In this world of data explosion, we have more information than we ever need. But the most effective managers make quick decisions effectively. They do it using a concept called thin slicing. It refers to using a small amount of information that tells them everything they need to know about a situation.
I discussed the concept in my podcast this week wherein I explored the idea of dominant logic. Dominant logic is a cognitive map shared across top managers. This joint map has a significant amount of information and the critical logic that makes the firm successful. As a part of our mental processes, we rely on schemas and mental models to deal with a complex world in a fast yet efficient manner. We do it without processing all the information related to a situation. Here is an example of thin slicing from a person experience.
The P&G Context
A long time back, I was the program manager for SAP implementation for P&G Asia. That was a huge organizational transformation process that transformed P&G from a country-based organization to a globally run company. It involved standardization of thousands of operations across all the countries in Asia.
Once my team standardized a process, embedded it into the SAP system, it would train the operations team who would then run the activities with those processes.
The Payables Problem
One of the critical processes of the organization was Accounts payables. It involved paying money to suppliers on time as per a prior agreement. After 100-120 days of our pilot implementation, the Asia leader of operations told me that there is something wrong with the payables process. As a result, many suppliers were not paid and some of them were threatening to stop supplying.

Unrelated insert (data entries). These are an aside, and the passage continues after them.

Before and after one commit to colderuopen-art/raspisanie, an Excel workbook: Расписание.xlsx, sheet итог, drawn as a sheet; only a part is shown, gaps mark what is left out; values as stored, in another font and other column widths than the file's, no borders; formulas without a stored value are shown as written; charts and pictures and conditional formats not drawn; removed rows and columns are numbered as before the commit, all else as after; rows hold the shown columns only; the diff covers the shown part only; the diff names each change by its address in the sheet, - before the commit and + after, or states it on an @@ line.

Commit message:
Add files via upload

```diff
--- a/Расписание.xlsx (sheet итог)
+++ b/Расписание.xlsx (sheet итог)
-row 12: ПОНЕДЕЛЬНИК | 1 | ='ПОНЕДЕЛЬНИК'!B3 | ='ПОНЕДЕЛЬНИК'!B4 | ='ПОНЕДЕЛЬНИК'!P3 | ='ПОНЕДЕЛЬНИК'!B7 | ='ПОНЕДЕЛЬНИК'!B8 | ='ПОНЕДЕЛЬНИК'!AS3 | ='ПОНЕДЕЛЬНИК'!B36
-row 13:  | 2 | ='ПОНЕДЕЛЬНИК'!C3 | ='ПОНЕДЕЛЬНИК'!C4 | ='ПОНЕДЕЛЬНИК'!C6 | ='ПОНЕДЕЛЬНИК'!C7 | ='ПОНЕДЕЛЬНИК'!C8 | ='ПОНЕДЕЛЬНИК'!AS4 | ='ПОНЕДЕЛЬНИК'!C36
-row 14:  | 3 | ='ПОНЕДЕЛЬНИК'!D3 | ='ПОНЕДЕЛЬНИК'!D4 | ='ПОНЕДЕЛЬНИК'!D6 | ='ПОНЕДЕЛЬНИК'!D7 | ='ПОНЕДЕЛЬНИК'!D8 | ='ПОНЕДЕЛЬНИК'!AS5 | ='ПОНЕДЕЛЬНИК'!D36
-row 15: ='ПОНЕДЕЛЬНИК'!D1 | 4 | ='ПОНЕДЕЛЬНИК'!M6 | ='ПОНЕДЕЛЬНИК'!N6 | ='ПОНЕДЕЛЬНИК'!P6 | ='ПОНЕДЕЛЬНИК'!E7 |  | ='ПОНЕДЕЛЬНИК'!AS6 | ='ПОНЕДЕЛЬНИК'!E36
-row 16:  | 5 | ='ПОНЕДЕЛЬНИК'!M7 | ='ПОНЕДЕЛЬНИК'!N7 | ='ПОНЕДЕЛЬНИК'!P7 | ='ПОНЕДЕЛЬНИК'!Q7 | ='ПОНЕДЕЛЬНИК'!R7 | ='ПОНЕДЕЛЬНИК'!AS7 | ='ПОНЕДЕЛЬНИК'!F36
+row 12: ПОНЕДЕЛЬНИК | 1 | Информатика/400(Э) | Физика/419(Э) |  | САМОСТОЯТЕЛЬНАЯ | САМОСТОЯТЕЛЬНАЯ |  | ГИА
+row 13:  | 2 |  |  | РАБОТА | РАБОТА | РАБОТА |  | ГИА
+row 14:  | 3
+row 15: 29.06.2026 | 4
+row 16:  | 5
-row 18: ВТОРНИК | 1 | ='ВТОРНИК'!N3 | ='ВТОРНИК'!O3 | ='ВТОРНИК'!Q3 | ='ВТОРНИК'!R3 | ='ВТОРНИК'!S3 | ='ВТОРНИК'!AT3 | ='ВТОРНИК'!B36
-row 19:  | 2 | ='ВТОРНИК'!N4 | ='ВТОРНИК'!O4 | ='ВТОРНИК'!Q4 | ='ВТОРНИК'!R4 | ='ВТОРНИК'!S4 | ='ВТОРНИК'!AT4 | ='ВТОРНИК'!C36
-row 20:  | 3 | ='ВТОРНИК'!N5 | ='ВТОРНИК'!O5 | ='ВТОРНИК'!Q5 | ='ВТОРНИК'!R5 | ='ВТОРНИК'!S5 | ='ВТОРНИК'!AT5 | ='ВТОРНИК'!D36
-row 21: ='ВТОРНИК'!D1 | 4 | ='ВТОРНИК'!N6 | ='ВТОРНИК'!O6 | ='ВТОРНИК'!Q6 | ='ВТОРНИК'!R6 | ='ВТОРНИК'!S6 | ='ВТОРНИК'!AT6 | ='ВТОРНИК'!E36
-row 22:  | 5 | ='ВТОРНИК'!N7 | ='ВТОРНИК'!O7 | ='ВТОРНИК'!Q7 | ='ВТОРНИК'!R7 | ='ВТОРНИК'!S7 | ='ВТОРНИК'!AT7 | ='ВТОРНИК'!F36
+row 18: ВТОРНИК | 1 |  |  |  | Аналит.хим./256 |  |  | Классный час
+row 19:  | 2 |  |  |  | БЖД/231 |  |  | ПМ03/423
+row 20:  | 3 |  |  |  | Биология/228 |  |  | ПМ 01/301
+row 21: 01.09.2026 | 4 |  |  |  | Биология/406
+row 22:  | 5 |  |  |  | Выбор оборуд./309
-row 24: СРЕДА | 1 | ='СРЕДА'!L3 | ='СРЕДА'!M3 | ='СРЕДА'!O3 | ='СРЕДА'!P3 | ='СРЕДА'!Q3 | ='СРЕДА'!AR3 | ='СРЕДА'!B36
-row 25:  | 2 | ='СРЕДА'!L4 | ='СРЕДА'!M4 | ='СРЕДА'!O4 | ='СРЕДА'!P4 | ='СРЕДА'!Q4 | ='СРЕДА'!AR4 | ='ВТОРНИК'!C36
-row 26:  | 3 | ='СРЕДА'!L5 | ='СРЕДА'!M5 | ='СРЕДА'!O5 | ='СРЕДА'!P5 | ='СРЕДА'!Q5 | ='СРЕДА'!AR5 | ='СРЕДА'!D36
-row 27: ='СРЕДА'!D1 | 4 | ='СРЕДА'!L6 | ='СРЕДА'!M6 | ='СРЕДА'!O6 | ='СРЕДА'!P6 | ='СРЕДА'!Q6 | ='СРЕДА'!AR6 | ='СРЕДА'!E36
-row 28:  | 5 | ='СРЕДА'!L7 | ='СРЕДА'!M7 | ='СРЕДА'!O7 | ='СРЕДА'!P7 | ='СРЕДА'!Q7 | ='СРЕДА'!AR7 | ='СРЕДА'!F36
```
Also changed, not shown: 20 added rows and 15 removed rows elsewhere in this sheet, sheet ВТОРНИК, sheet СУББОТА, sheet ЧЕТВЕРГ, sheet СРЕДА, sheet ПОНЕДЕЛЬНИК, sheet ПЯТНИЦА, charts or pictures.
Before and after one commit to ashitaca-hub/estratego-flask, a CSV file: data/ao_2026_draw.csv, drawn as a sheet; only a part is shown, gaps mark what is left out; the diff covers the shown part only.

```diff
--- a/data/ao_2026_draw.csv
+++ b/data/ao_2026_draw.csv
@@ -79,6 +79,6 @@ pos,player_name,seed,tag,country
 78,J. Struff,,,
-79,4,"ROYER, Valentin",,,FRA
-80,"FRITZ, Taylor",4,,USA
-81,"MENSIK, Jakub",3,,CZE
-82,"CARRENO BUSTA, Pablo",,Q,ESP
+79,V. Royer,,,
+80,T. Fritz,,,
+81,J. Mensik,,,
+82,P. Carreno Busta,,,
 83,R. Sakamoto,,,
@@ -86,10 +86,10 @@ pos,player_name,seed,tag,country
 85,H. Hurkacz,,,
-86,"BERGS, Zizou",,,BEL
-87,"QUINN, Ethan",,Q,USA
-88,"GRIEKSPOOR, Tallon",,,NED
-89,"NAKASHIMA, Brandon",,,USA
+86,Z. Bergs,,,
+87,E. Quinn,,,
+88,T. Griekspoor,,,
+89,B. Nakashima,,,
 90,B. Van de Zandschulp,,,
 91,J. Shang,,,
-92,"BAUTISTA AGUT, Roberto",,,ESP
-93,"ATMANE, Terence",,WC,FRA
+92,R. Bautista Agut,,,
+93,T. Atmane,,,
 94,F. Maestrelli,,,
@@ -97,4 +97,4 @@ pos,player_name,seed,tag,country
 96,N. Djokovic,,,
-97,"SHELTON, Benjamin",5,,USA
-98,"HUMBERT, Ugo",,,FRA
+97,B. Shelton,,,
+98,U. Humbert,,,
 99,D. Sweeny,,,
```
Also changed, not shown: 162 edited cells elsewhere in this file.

He had talked to various people in operations and my project team to find out what was the problem, but he wasn’t able to get to the bottom of the situation. Since I was busy with the next set of countries, he called me in as a last resort.
What We Knew
He told me that the payable operations manager said that they were processing thousands of invoices within the service level agreement. Their service level agreement was something like 97% of invoices paid on time. Since they were meeting their goals, something must not be ok with what the project team did. The project team members were saying that the process works pretty well and the operations must be not doing their job.
A Small Step
All I did next is to ask the operations folks where are the people who were doing accounts payables work. Then I walked to the payables process room. I walked around for 2-3 minutes and asked one of the processors two questions. And then I walked out.
Verifying the Issue
When I walked out, I knew exactly why the problem existed.
But telling the problem to people would not have helped me at all; I needed empirical evidence. So I asked someone in my team to pull a report from the system. That report showed the exact problem.
The issue was that when an invoice had a problem, there was no exception handling process. So the exceptions were being generated, and no one was looking at those invoices.
Thin Slicing At Work
The amazing thing here is not that I solved a problem that no one else was able to figure out including the folks who designed the process. The amazing thing is that it took me a couple of minutes to figure this out using only a little information.
And I didn’t run many reports to identify the causes that may be leading to this issue. I knew the answer and then ran a report that confirmed the problem. In fact, the report didn’t even exist in the system; someone had to generate the data.
The Secret Behind Thin Slicing
How did I do that? The reason is thin slicing of information. When I entered the scene, I brought with me a set of mental models. In my mind, every process is a pre-determine closed system, and there are a few places where the bottleneck can exist.
When I walked into the payables room I had two questions – are all invoices reaching the processors and are the processors processing 100% of them.
My first question to the processor told met that 100% of invoices were indeed reaching them. And the second answer told me that no one is looking at the problem invoices. The invoices that were somewhat not right were being thrown out of the process. They lay there day after day without anyone taking care of them.
I didn’t have to go through a million thing that would go wrong in that incredibly complex process. There was no need to know which people were doing the right job and who were not. I didn’t need to know what different kinds of invoices exist or how a purchase order is entered into the system.
This story tells you how thin slicing of information allows you to make sense of a complex situation in a short time.